[STORED DATA Boundary: Start]
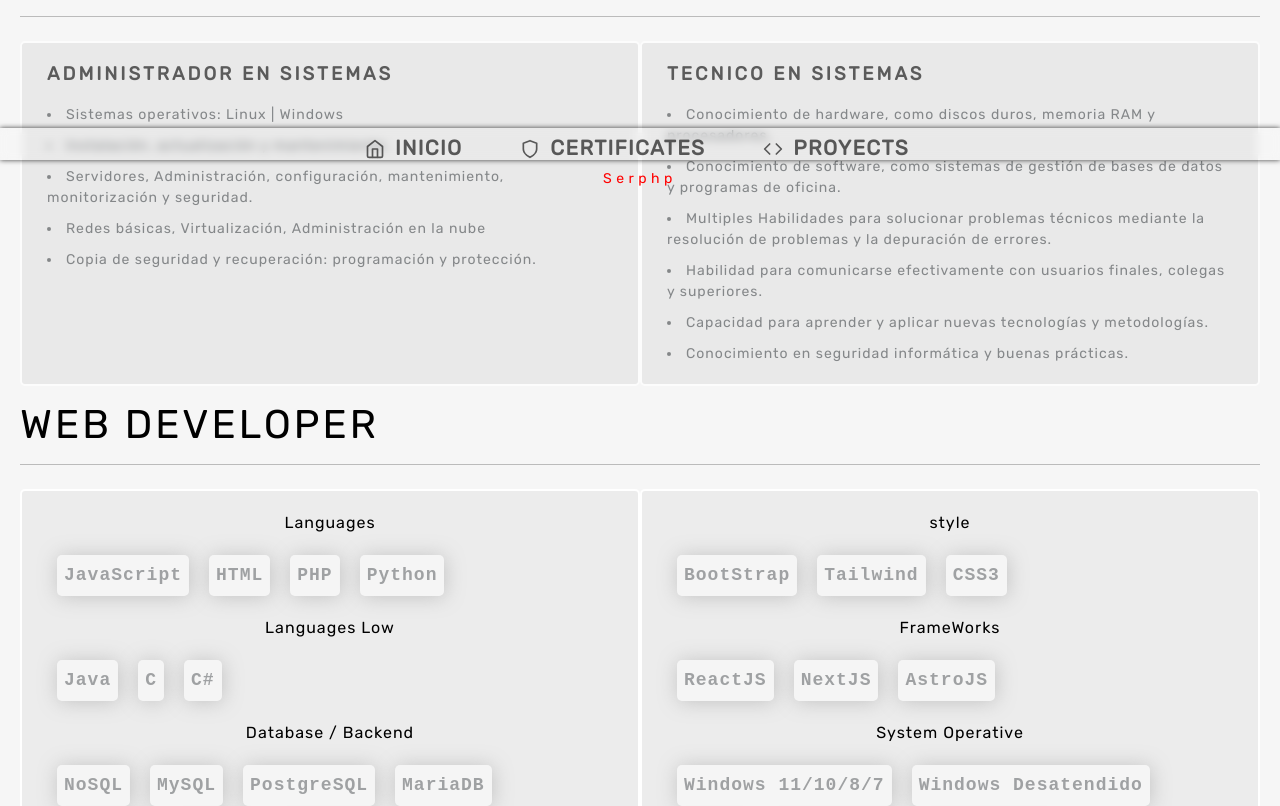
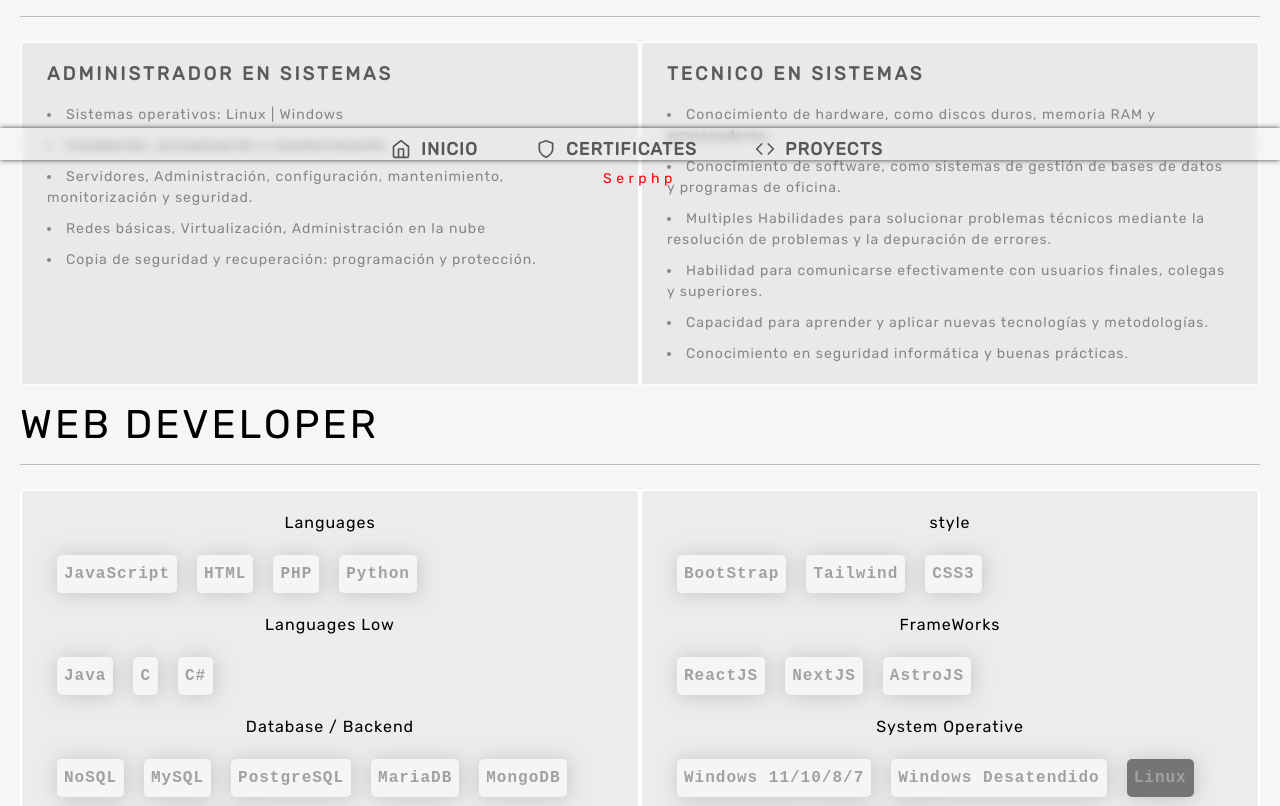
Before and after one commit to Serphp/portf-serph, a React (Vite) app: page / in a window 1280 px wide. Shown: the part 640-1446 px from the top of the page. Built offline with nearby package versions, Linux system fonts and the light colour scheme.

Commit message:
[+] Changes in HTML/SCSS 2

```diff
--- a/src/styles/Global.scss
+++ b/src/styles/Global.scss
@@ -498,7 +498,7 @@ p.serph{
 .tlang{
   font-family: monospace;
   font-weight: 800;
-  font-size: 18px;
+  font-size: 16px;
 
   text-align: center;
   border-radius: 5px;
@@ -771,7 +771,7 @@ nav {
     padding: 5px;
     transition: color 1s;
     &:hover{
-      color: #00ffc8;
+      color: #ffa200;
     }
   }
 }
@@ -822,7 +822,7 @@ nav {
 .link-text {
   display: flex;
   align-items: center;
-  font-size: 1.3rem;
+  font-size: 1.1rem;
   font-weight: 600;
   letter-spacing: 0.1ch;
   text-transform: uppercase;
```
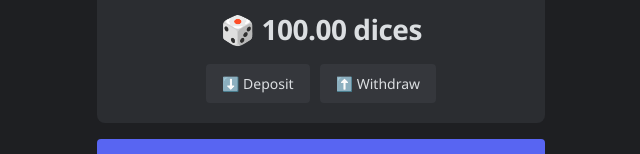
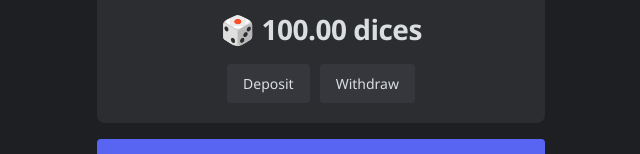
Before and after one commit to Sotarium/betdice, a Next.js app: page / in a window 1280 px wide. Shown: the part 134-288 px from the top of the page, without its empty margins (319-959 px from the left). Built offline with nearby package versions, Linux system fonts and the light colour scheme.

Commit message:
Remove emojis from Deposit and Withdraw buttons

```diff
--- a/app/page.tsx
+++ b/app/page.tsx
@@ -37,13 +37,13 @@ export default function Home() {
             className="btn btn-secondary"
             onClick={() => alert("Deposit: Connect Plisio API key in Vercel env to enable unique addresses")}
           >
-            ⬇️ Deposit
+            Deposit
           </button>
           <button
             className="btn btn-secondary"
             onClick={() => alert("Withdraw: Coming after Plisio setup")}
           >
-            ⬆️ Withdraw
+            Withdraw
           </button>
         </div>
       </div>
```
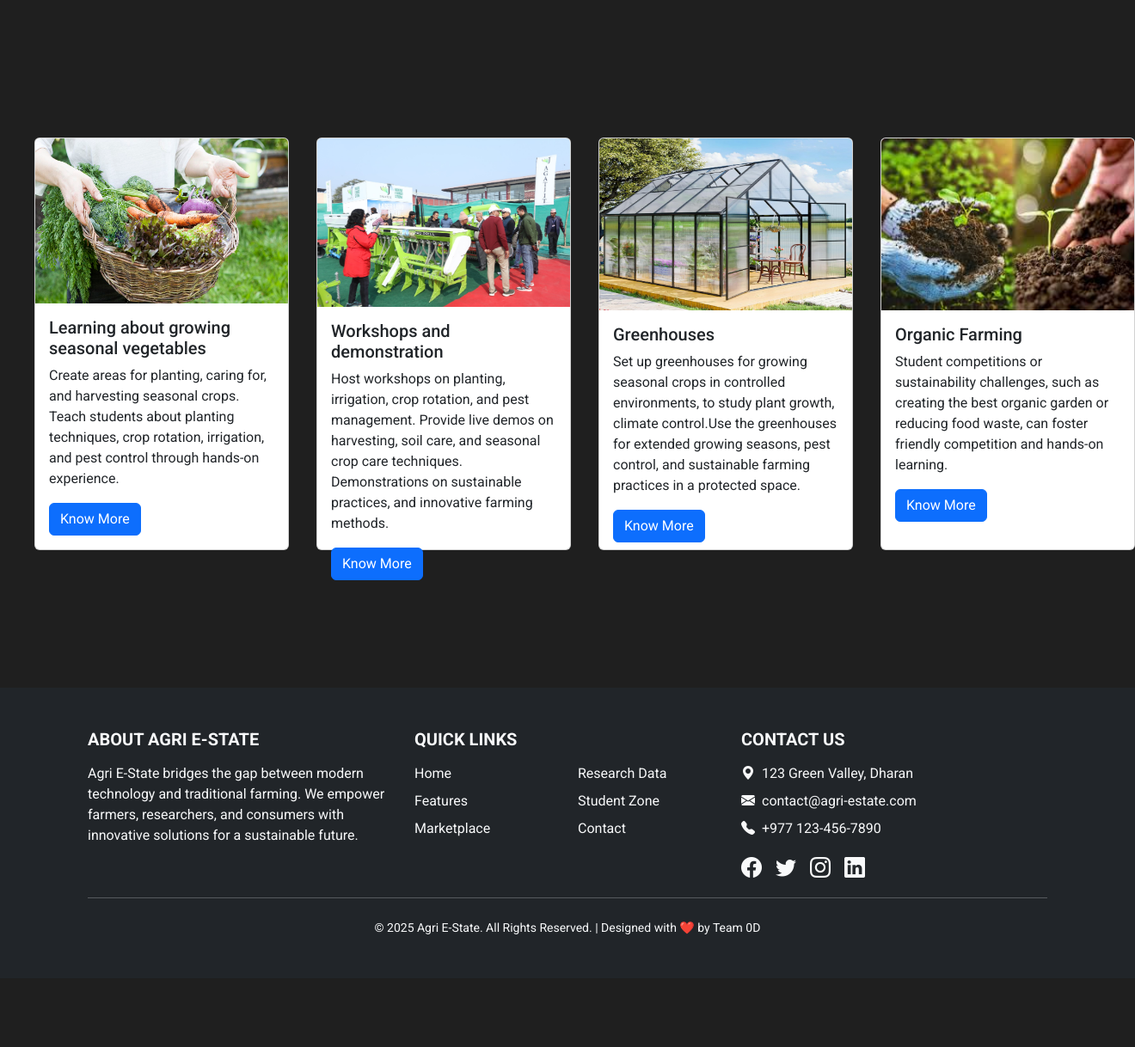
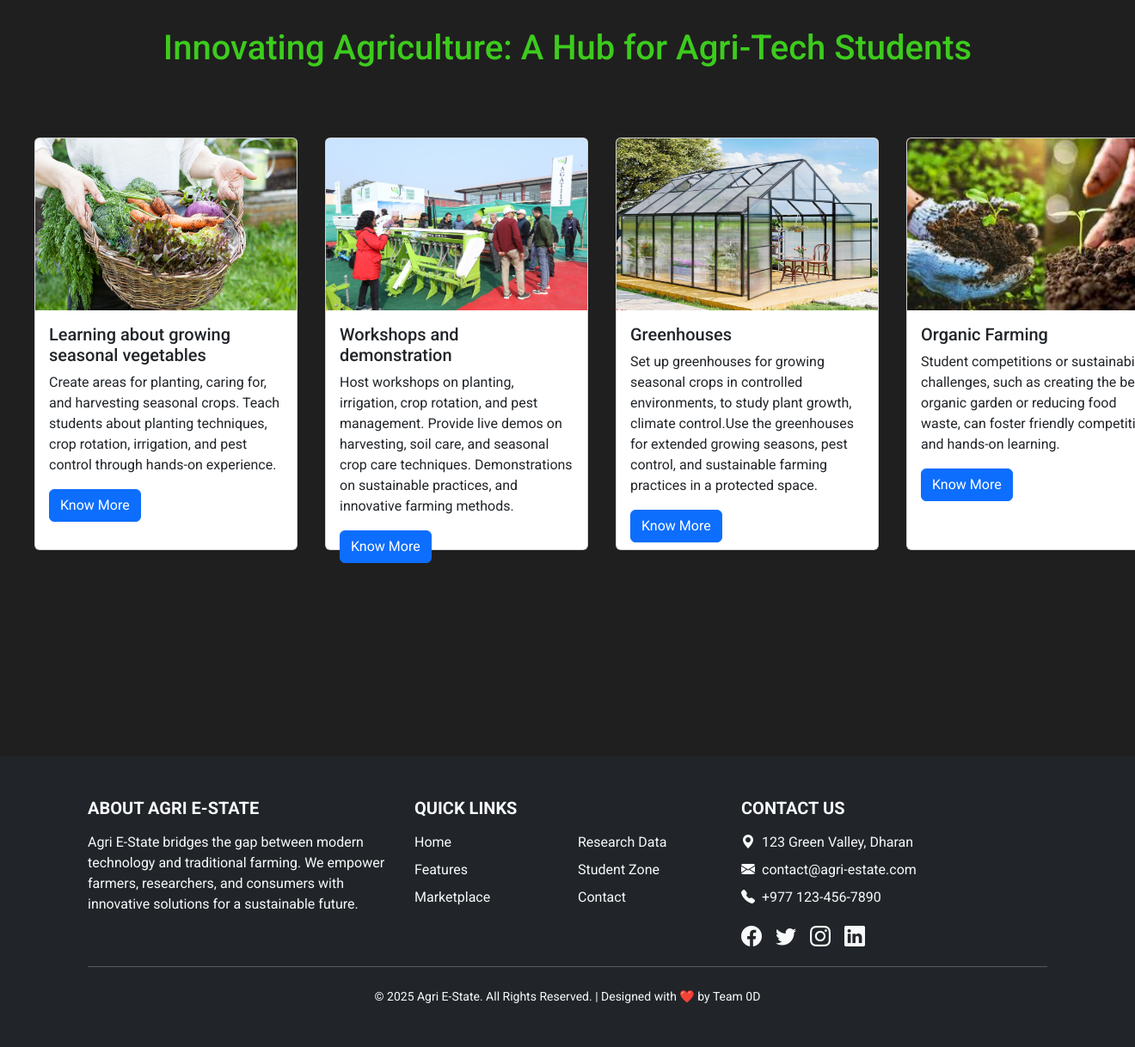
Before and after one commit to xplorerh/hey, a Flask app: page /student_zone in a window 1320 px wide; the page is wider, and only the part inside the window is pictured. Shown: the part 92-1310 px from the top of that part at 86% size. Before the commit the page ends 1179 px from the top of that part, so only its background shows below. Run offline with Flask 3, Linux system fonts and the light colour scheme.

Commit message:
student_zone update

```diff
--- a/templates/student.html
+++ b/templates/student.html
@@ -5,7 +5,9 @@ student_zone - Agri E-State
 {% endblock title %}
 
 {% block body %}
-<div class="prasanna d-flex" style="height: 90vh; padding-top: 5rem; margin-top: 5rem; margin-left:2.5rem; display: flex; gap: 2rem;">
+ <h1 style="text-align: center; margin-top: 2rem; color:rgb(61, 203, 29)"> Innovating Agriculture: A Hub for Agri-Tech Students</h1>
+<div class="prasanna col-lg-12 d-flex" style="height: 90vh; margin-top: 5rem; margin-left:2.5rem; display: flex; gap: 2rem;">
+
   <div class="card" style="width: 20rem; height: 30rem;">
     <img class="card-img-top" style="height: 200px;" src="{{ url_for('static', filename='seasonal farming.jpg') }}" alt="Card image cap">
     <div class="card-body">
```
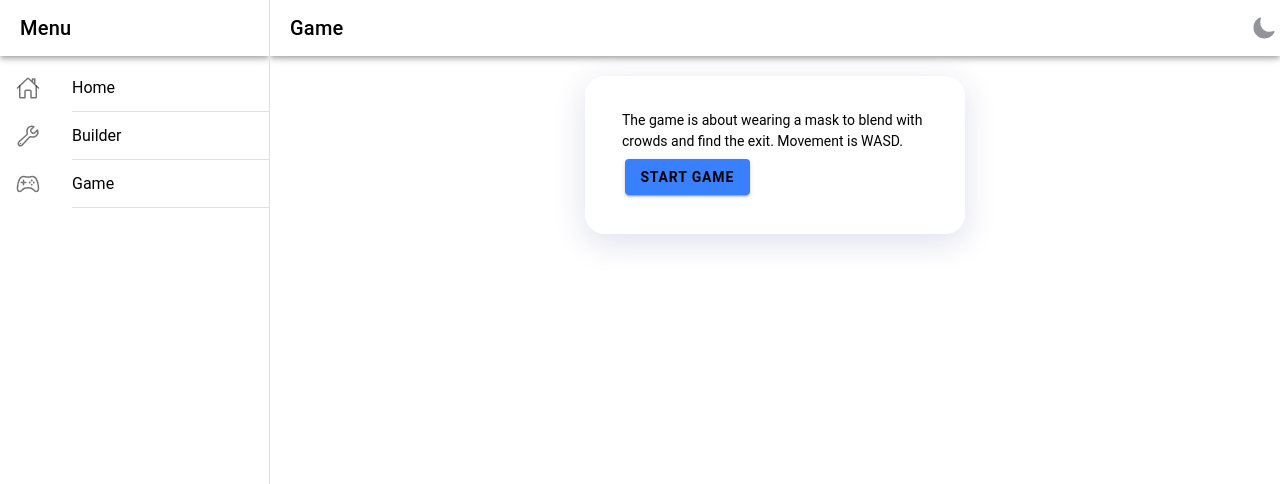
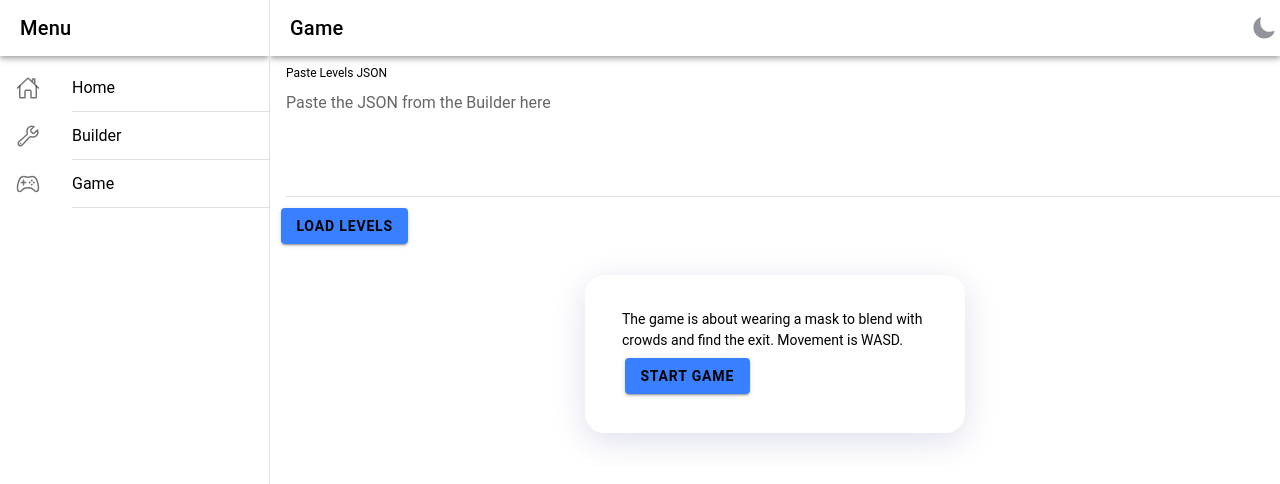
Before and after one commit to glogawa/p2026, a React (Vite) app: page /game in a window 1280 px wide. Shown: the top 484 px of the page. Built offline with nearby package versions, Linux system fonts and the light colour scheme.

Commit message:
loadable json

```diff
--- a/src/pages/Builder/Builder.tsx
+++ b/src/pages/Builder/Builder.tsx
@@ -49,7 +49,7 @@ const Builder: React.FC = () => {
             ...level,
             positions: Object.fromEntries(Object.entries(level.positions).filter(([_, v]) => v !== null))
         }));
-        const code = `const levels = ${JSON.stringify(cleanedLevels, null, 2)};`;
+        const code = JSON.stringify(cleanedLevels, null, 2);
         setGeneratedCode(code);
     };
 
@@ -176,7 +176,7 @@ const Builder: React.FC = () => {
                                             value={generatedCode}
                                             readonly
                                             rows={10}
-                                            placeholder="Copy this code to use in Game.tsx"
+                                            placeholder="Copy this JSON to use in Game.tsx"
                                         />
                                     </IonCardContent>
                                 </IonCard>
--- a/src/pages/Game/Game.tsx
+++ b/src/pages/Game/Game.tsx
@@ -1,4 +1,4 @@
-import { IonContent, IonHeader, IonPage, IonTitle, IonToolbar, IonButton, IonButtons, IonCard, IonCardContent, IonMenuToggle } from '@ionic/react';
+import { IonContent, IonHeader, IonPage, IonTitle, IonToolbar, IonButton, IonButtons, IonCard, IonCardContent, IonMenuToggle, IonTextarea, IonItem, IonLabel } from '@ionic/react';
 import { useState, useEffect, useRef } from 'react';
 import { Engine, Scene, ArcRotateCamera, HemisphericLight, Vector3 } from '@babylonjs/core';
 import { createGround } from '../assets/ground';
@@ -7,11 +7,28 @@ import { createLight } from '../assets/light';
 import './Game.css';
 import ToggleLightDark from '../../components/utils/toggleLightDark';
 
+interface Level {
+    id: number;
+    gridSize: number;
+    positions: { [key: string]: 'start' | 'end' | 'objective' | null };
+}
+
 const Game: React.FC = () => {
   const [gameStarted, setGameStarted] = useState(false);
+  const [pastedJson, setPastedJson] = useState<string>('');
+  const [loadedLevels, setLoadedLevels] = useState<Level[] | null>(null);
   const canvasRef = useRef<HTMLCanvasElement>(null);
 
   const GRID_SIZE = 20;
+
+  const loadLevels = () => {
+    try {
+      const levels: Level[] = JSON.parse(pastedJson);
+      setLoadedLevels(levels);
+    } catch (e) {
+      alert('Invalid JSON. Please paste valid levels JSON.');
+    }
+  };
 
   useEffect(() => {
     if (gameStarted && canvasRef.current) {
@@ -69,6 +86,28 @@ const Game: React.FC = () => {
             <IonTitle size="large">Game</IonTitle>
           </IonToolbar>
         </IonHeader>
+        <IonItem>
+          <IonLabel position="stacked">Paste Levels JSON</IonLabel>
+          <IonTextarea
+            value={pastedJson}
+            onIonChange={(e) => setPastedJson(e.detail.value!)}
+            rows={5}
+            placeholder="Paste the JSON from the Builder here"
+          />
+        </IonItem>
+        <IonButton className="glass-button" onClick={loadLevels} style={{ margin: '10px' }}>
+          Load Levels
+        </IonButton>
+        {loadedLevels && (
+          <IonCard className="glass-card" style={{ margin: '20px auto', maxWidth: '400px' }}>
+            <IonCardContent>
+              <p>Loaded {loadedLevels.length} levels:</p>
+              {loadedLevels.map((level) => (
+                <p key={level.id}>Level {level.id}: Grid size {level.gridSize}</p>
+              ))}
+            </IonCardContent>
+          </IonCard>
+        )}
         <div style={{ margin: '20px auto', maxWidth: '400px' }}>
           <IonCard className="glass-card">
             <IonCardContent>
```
[STORED DATA Boundary: End]
From the entries above, list each line with "Agri" in it.

## TASK SOLUTION
@@ -5,7 +5,9 @@ student_zone - Agri E-State
+ <h1 style="text-align: center; margin-top: 2rem; color:rgb(61, 203, 29)"> Innovating Agriculture: A Hub for Agri-Tech Students</h1>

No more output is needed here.